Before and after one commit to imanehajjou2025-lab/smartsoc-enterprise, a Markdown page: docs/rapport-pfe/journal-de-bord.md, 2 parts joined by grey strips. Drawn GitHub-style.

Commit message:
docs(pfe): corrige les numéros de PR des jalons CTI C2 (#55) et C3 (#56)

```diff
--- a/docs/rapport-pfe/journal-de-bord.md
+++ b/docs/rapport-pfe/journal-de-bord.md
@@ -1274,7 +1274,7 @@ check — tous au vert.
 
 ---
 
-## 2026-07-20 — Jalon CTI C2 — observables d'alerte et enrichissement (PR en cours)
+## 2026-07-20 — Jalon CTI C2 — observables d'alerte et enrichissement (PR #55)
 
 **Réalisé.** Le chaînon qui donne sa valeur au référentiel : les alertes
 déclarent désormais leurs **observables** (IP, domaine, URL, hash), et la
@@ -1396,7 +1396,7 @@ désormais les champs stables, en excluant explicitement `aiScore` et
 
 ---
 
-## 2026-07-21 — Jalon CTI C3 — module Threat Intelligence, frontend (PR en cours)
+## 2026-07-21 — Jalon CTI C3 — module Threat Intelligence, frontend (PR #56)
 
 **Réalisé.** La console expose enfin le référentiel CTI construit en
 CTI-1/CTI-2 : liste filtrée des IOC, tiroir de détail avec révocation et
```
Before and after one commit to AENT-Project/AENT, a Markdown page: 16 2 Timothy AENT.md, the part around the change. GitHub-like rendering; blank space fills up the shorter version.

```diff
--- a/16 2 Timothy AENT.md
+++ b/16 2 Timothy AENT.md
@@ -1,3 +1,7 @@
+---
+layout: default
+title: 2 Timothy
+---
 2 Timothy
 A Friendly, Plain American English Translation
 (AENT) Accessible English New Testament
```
####
- **TASK STATEMENT**: Which lines of the data hold the string "Markdown"? Return each of them.

- **RESPONSE BOX**:
Before and after one commit to imanehajjou2025-lab/smartsoc-enterprise, a Markdown page: docs/rapport-pfe/journal-de-bord.md, 2 parts joined by grey strips. Drawn GitHub-style.
Before and after one commit to AENT-Project/AENT, a Markdown page: 16 2 Timothy AENT.md, the part around the change. GitHub-like rendering; blank space fills up the shorter version.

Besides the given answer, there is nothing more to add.